Over the past two years, four events have caused a distraction in my life: the death of my father, relocating from Orlando back to Raleigh, returning to more-than-full-time work at the state Museum of History, and disappointing a major client. Along the way, I’m afraid I also lost my motivation to write.
The shocking change
My father passed away unexpectedly during the holiday season two years ago. Like most—at least, I think most—fathers and sons, we had a sometimes-rocky relationship. But, my father did always support my freelance endeavors: first, Freelance Library Services; then, the evolution of that business into the-freelance-editor. His first gesture of support: buying me a hard-sided briefcase with gold latches and a lock, because the stack of folders and drafts that I carried to meetings was “not very professional looking”—yes, that was back in the days when writers and editors still carried around pounds and pounds of binder-clipped paperwork and accordion files instead of computers and flash drives; but, I digress (with a smile).
Years after I moved to Orlando, he decided to start wintering near Frostproof, about an hour away, and we visited frequently. Among other topics, he always asked about my business, and we bonded over discussions of writing, family history, the general business climate, and technology. More than he ever realized (and more than I realized at the time), he was an inspiration for many of my career dreams, as well as a motivation for my efforts. When he passed away, I missed that support more than I ever expected I would.

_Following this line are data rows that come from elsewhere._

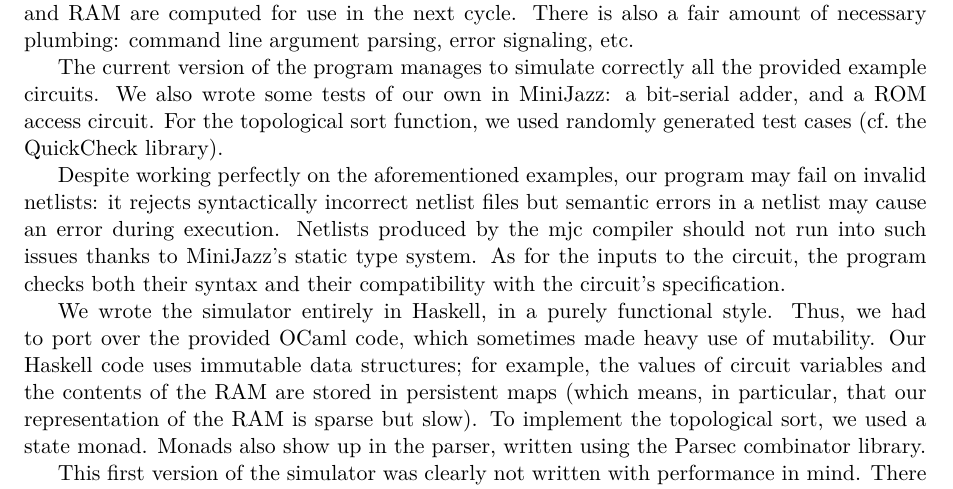
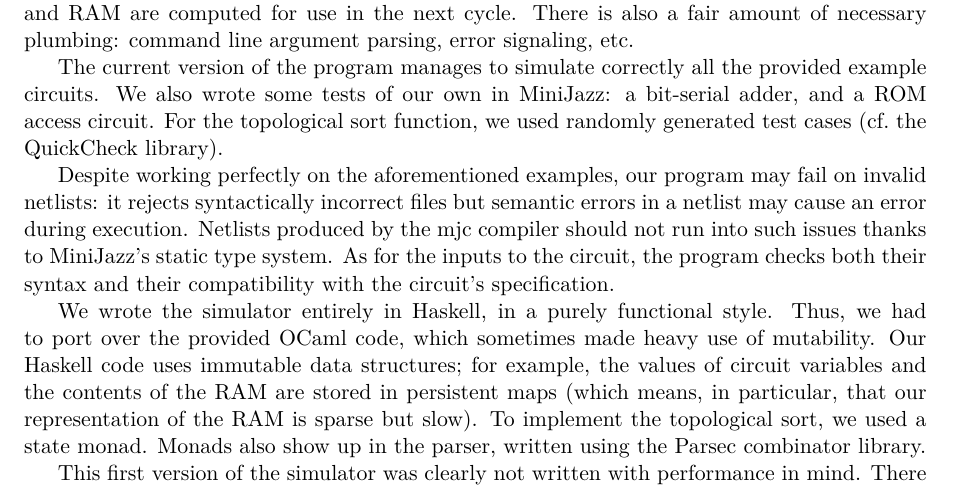
Before and after one commit to threonorm/simulisp, a LaTeX document (report/report-simulator-short.tex): part of the page, cut so that both start at the same text. Compiled offline with XeLaTeX.

Commit message:
Ugly repetition attenuated (still not satisfying)

```diff
--- a/report/report-simulator-short.tex
+++ b/report/report-simulator-short.tex
@@ -24,7 +24,7 @@ The high-level structure of our simulator follows the structure suggested in TP1
 
 The current version of the program manages to simulate correctly all the provided example circuits. We also wrote some tests of our own in MiniJazz: a bit-serial adder, and a ROM access circuit. For the topological sort function, we used randomly generated test cases (cf.\ the QuickCheck library).
 
-Despite working perfectly on the aforementioned examples, our program may fail on invalid netlists: it rejects syntactically incorrect netlist files but semantic errors in a netlist may cause an error during execution. Netlists produced by the mjc compiler should not run into such issues thanks to MiniJazz's static type system. As for the inputs to the circuit, the program checks both their syntax and their compatibility with the circuit's specification.
+Despite working perfectly on the aforementioned examples, our program may fail on invalid netlists: it rejects syntactically incorrect files but semantic errors in a netlist may cause an error during execution. Netlists produced by the mjc compiler should not run into such issues thanks to MiniJazz's static type system. As for the inputs to the circuit, the program checks both their syntax and their compatibility with the circuit's specification.
 
 We wrote the simulator entirely in Haskell, in a purely functional style. Thus, we had to port over the provided OCaml code, which sometimes made heavy use of mutability. Our Haskell code uses immutable data structures; for example, the values of circuit variables and the contents of the RAM are stored in persistent maps (which means, in particular, that our representation of the RAM is sparse but slow). To implement the topological sort, we used a state monad. Monads also show up in the parser, written using the Parsec combinator library.
 
```
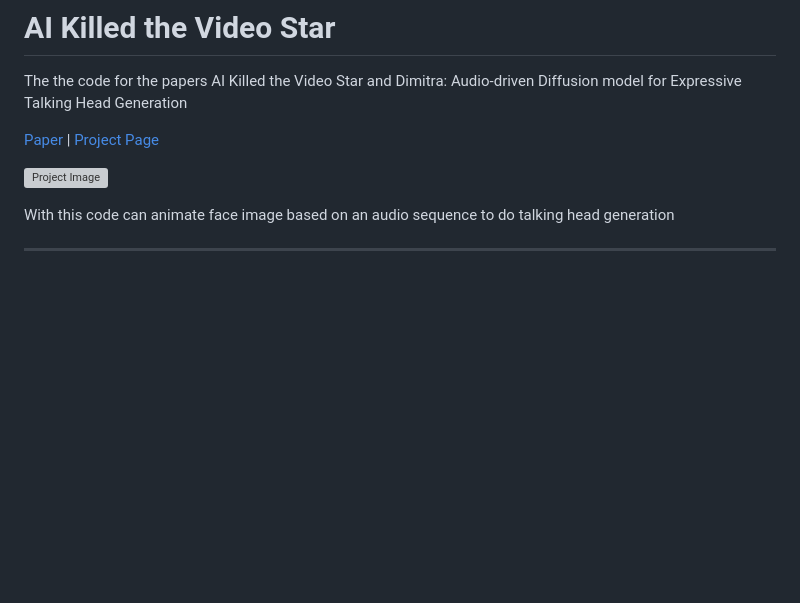
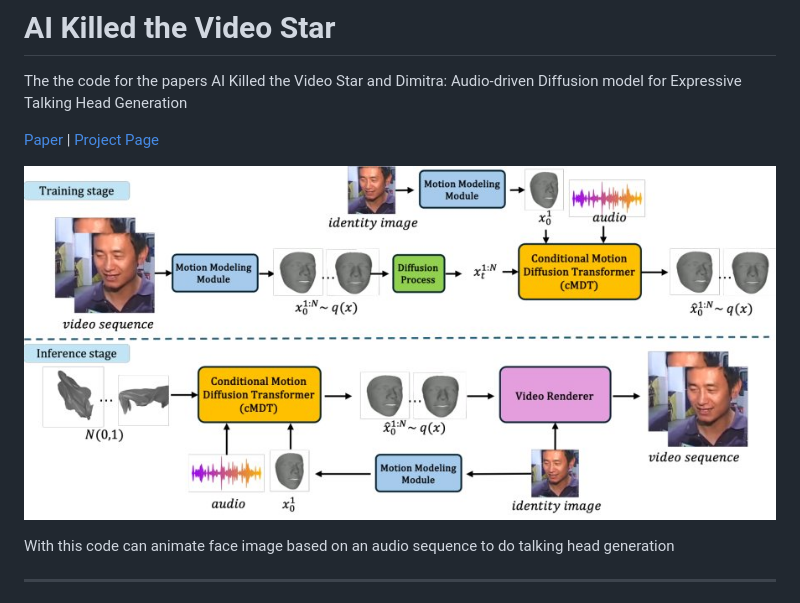
Before and after one commit to TashvikDhamija/dimitra, a Markdown page: README.md, the part around the change. Rendered like a GitHub page; blank space fills up the shorter version; grey boxes are pictures that could not be loaded.

```diff
--- a/README.md
+++ b/README.md
@@ -4,7 +4,7 @@ The the code for the papers AI Killed the Video Star and Dimitra: Audio-driven D
 
 [Paper](http://arxiv.org/abs/2502.17198) | [Project Page](https://tashvikdhamija.github.io/dimitra/)
 
-![Project Image](static/images/model_diagram1.png)
+![Project Image](static/images/model_diagram1.jpg)
 
 
 With this code can animate face image based on an audio sequence to do talking head generation
```
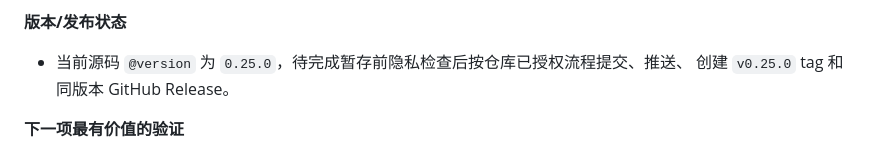
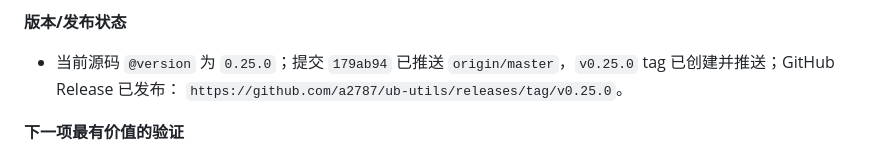
Before and after one commit to a2787/ub-utils, a Markdown page: MAINTENANCE.md, the part around the change. Drawn GitHub-style.

Commit message:
更新 v0.25.0 发布交接

```diff
--- a/MAINTENANCE.md
+++ b/MAINTENANCE.md
@@ -1316,8 +1316,9 @@ B站播放器浮动弹幕入口、微博楼中楼行内入口。
 
 **版本/发布状态**
 
-- 当前源码 `@version` 为 `0.25.0`，待完成暂存前隐私检查后按仓库已授权流程提交、推送、
-  创建 `v0.25.0` tag 和同版本 GitHub Release。
+- 当前源码 `@version` 为 `0.25.0`；提交 `179ab94` 已推送 `origin/master`，`v0.25.0` tag
+  已创建并推送；GitHub Release 已发布：
+  `https://github.com/a2787/ub-utils/releases/tag/v0.25.0`。
 
 **下一项最有价值的验证**
 
```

Moving on . . . my relocation in early 2013, was a pleasant experience but I still gave the change license to block my writing.
During my first experience at the museum, in the 1990s, I fell in love with the process of writing, researching, rewriting, and refining words and concepts—and with working in teams of subject specialists and experts, educators, readers and reviewers, and designers to create and package a product to be the best possible. While that passion was one of the many attractions that encouraged my return, over the years of my absence, budget cuts, staff losses, and poor management had come to impede that process. The remaining staff continues to turn out the best product it can, but the intensity of long hours and multiple frustrations and roadblocks along the way took its toll—and affected my after-hours creativity and drive.
Which leads directly into my final reason for disappearing. For the first time in my professional career, I failed a client. I entered the project with all the right intentions and I persisted with the project because of a passion that the author and I shared . . . but, then, I stayed with the project far longer than I should have because I didn’t want to renege on promises made and established, on the author’s dreams, and on my own expectations. In the end, I had to back out of the project because I came to realize I could not have met the project’s deadline—and I disappointed my client because I left him with few options and too little time to make alternate arrangements.
That was the final blow to my motivation and I’ve done nothing with my business since.
Now, however, I’m edging back to a revival—probably not a return to working with clients with large projects, yet (I’m still way too skittish for that), but at least a return to some of the behind-the-scenes aspects of running a business in this century. At least I’m getting to the point where I want to start again. And, that’s a good first step, I think . . .
Thanks for your support and, I hope, your understanding.
e-mail: editorial –at– Im Your Editor –dot– com